» Problem to work on
Pull out every line below containing the word "import".
——
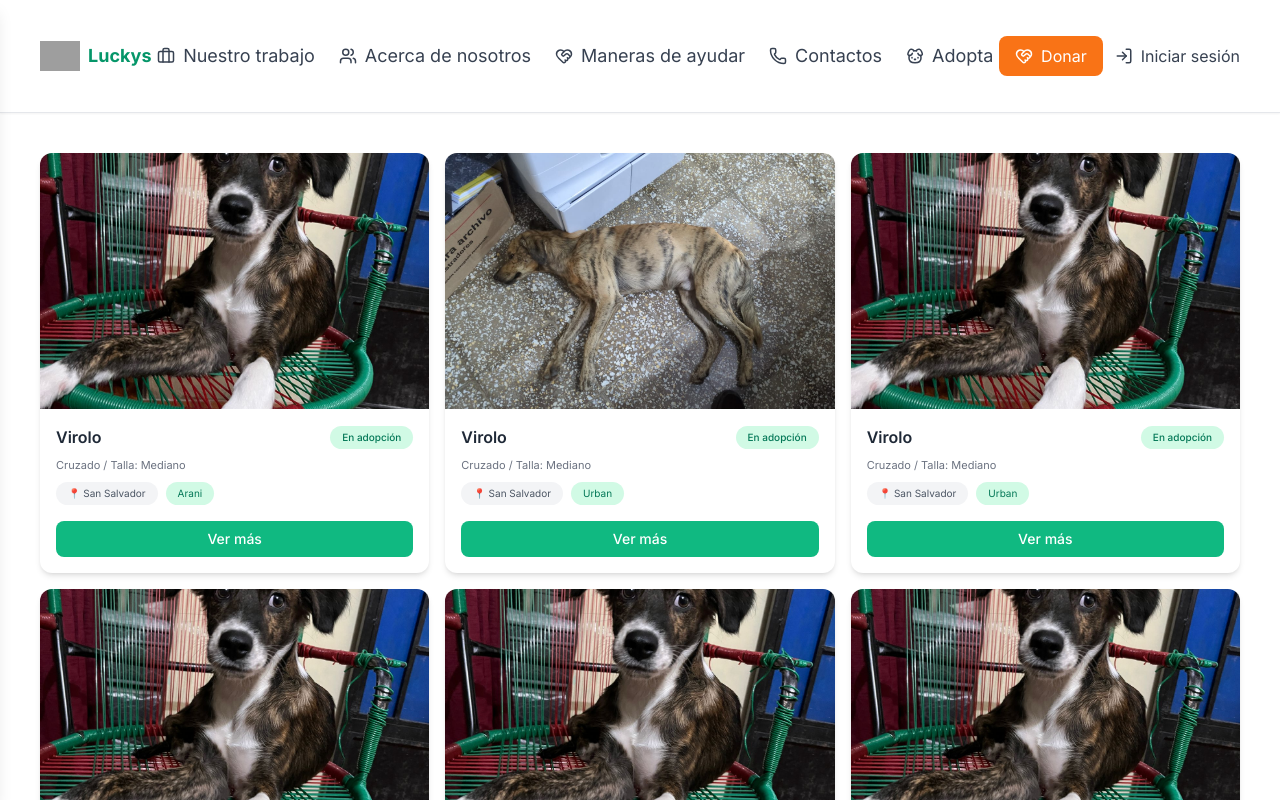
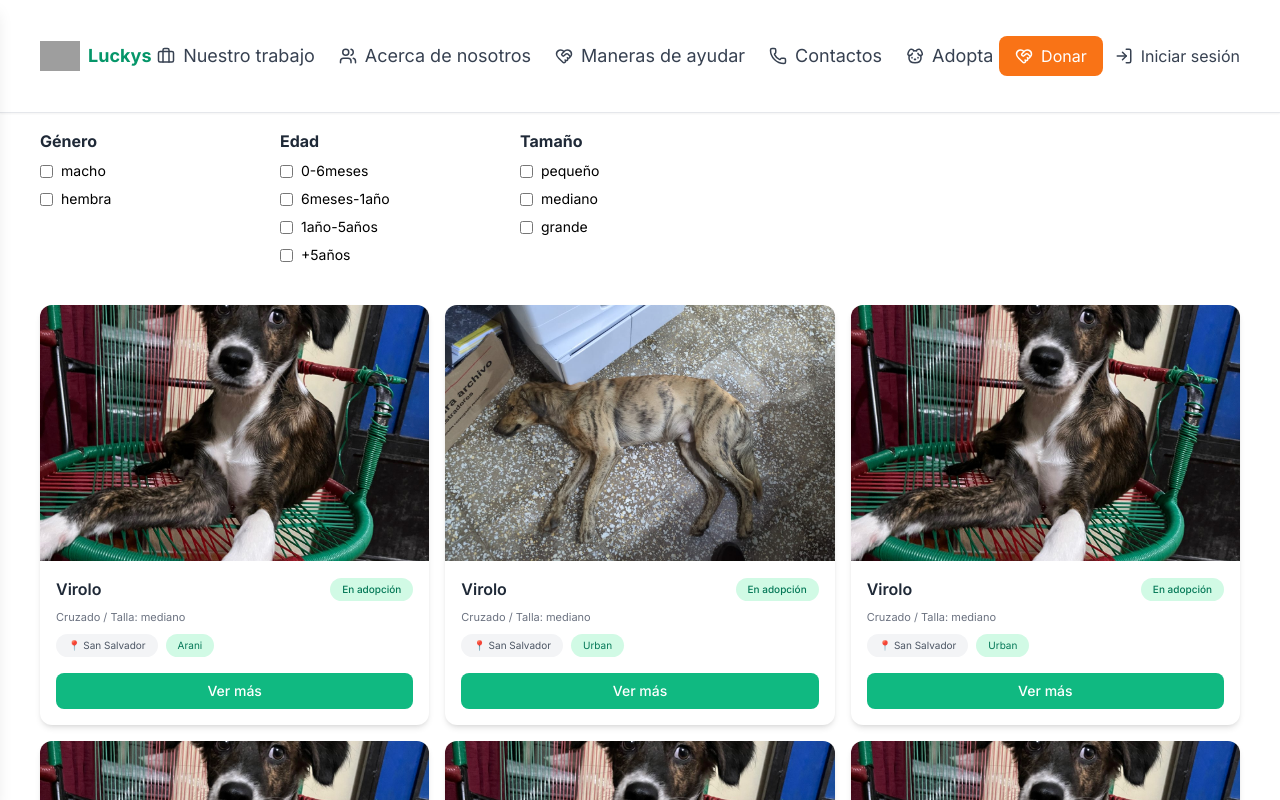
Before and after one commit to RodJacome/Luckys, a Next.js app: page /adoption in a window 1280 px wide. Shown: the top 800 px of the page. Built offline with nearby package versions, Linux system fonts and the light colour scheme; grey boxes are pictures that could not be loaded.

Commit message:
Feat: adding filter to adoption page

```diff
--- a/app/adoption/page.tsx
+++ b/app/adoption/page.tsx
@@ -1,14 +1,97 @@
+"use client";
+
 import { AdoptionCard } from "@/src/components/animalCard/adoptionCard";
+import { FilterGroup } from "@/src/components/common/filterGroup";
 import { AdoptionData } from "@/src/components/data/adoptionData";
 import { NavBar } from "@/src/components/navBar/navBar";
+import {
+  AgeType,
+  GenderType,
+  SizeType,
+} from "@/src/components/types/commonTypes";
+import { useState } from "react";
 
 export default function AdoptionPage() {
+  type FiltersType = {
+    genero: GenderType[];
+    edad: AgeType[];
+    tamaño: SizeType[];
+    location: string[];
+  };
+
+  const [filters, setFilters] = useState<FiltersType>({
+    genero: [],
+    edad: [],
+    tamaño: [],
+    location: [],
+  });
+
+  const generoOptions: GenderType[] = ["macho", "hembra"];
+
+  const edadOptions: AgeType[] = [
+    "0-6meses",
+    "6meses-1año",
+    "1año-5años",
+    "+5años",
+  ];
+  const tamañoOptions: SizeType[] = ["pequeño", "mediano", "grande"];
+
+  const handleCheckbox = <T extends string>(
+    category: keyof FiltersType,
+    value: T,
+    checked: boolean,
+  ) => {
+    setFilters((prev) => {
+      const currentValues = prev[category] as T[];
+
+      return {
+        ...prev,
+        [category]: checked
+          ? [...currentValues, value]
+          : currentValues.filter((item) => item !== value),
+      };
+    });
+  };
+
+  const filteredAnimals = AdoptionData.filter((animal) => {
+    return (
+      (filters.genero.length === 0 || filters.genero.includes(animal.genero)) &&
+      (filters.edad.length === 0 || filters.edad.includes(animal.edad)) &&
+      (filters.tamaño.length === 0 || filters.tamaño.includes(animal.tamaño))
+    );
+  });
+
   return (
     <>
       <NavBar />
+      <div className="w-full px-10 pt-4">
+        <div className="sm:grid sm:grid-cols-5">
+          <FilterGroup
+            title="Género"
+            options={generoOptions}
+            category="genero"
+            handleCheckbox={handleCheckbox}
+          />
+
+          <FilterGroup
+            title="Edad"
+            options={edadOptions}
+            category="edad"
+            handleCheckbox={handleCheckbox}
+          />
+
+          <FilterGroup
+            title="Tamaño"
+            options={tamañoOptions}
+            category="tamaño"
+            handleCheckbox={handleCheckbox}
+          />
+        </div>
+      </div>
+
       <div className="p-10">
         <div className="grid grid-cols-1 sm:grid-cols-1 md:grid-cols-2 xl:grid-cols-3 2xl:grid-cols-6 gap-4 h-full">
-          {AdoptionData.map((animal) => {
+          {filteredAnimals.map((animal) => {
             return <AdoptionCard key={animal.id} {...animal} />;
           })}
         </div>
--- a/src/components/animalCard/adoptionCard.tsx
+++ b/src/components/animalCard/adoptionCard.tsx
@@ -11,6 +11,8 @@ export const AdoptionCard = ({
   tamaño,
   status,
   location,
+  genero,
+  edad,
 }: AdoptionType) => {
   return (
     <div
--- /dev/null
+++ b/src/components/common/filterGroup.tsx
@@ -0,0 +1,27 @@
+"use client";
+
+import { FilterGroupType } from "../types/commonTypes";
+
+export const FilterGroup = <T extends string>({
+  title,
+  options,
+  category,
+  handleCheckbox,
+}: FilterGroupType<T>) => {
+  return (
+    <div className="flex flex-col gap-2">
+      <h2 className="font-bold text-gray-800">{title}</h2>
+
+      {options.map((option) => (
+        <label key={option} className="flex items-center gap-2 text-sm w-max">
+          <input
+            type="checkbox"
+            onChange={(e) => handleCheckbox(category, option, e.target.checked)}
+            className="accent-emerald-600"
+          />
+          {option}
+        </label>
+      ))}
+    </div>
+  );
+};
--- a/src/components/data/adoptionData.ts
+++ b/src/components/data/adoptionData.ts
@@ -6,78 +6,94 @@ export const AdoptionData: AdoptionType[] = [
     picture: "/common/animals/dogs/peluchin.jpeg",
     name: "Virolo",
     raza: "Cruzado",
-    tamaño: "Mediano",
+    tamaño: "mediano",
     asociacion: "Arani",
     status: "adopcion",
     location: "San Salvador",
+    genero: "macho",
+    edad: "1año-5años",
   },
   {
     id: "2",
     picture: "/common/animals/dogs/tiger.jpeg",
     name: "Virolo",
     raza: "Cruzado",
-    tamaño: "Mediano",
+    tamaño: "mediano",
     asociacion: "Urban",
     status: "adopcion",
     location: "San Salvador",
+    genero: "macho",
+    edad: "6meses-1año",
   },
   {
     id: "3",
     picture: "/common/animals/dogs/peluchin.jpeg",
     name: "Virolo",
     raza: "Cruzado",
-    tamaño: "Mediano",
+    tamaño: "mediano",
     asociacion: "Urban",
     status: "adopcion",
     location: "San Salvador",
+    genero: "macho",
+    edad: "6meses-1año",
   },
   {
     id: "4",
     picture: "/common/animals/dogs/peluchin.jpeg",
     name: "Virolo",
     raza: "Cruzado",
-    tamaño: "Mediano",
+    tamaño: "mediano",
     asociacion: "Urban",
     status: "adopcion",
     location: "San Salvador",
+    genero: "macho",
+    edad: "6meses-1año",
   },
   {
     id: "5",
     picture: "/common/animals/dogs/peluchin.jpeg",
     name: "Virolo",
     raza: "Cruzado",
-    tamaño: "Mediano",
+    tamaño: "mediano",
     asociacion: "Urban",
     status: "espera",
     location: "San Salvador",
+    genero: "macho",
+    edad: "6meses-1año",
   },
   {
     id: "6",
     picture: "/common/animals/dogs/peluchin.jpeg",
     name: "Virolo",
     raza: "Cruzado",
-    tamaño: "Mediano",
+    tamaño: "mediano",
     asociacion: "Urban",
     status: "espera",
     location: "San Salvador",
+    genero: "macho",
+    edad: "6meses-1año",
   },
   {
     id: "7",
     picture: "/common/animals/dogs/peluchin.jpeg",
     name: "Virolo",
     raza: "Cruzado",
-    tamaño: "Mediano",
+    tamaño: "mediano",
     asociacion: "Urban",
     status: "espera",
     location: "San Salvador",
+    genero: "macho",
+    edad: "6meses-1año",
   },
   {
     id: "8",
     picture: "/common/animals/dogs/peluchin.jpeg",
     name: "Virolo",
     raza: "Cruzado",
-    tamaño: "Mediano",
+    tamaño: "mediano",
     status: "adoptado",
     location: "San Salvador",
+    genero: "macho",
+    edad: "6meses-1año",
   },
 ];
--- a/src/components/types/commonTypes.ts
+++ b/src/components/types/commonTypes.ts
@@ -1,14 +1,20 @@
 export type AdoptionStatus = "adopcion" | "espera" | "adoptado";
+export type GenderType = "macho" | "hembra";
+export type AgeType = "0-6meses" | "6meses-1año" | "1año-5años" | "+5años";
+export type SizeType = "pequeño" | "mediano" | "grande";
 
 export type AdoptionType = {
   id: string;
   picture: string;
   name: string;
   raza: string;
-  tamaño: string;
+  tamaño: SizeType;
   asociacion?: string;
   status: AdoptionStatus;
   location: string;
+  genero: GenderType;
+  edad: AgeType;
+  especial?: string;
 };
 
 export type CarouselType = {
@@ -18,3 +24,16 @@ export type CarouselType = {
   description: string;
   url: string;
 };
+
+export type FilterCategory = "genero" | "edad" | "tamaño" | "location";
+
+export type FilterGroupType<T> = {
+  title: string;
+  options: T[];
+  category: FilterCategory;
+  handleCheckbox: (
+    category: FilterCategory,
+    value: T,
+    checked: boolean,
+  ) => void;
+};
```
——
» Answer for this exercise
 import { AdoptionCard } from "@/src/components/animalCard/adoptionCard";
+import { FilterGroup } from "@/src/components/common/filterGroup";
 import { AdoptionData } from "@/src/components/data/adoptionData";
 import { NavBar } from "@/src/components/navBar/navBar";
+import {
+import { useState } from "react";
+import { FilterGroupType } from "../types/commonTypes";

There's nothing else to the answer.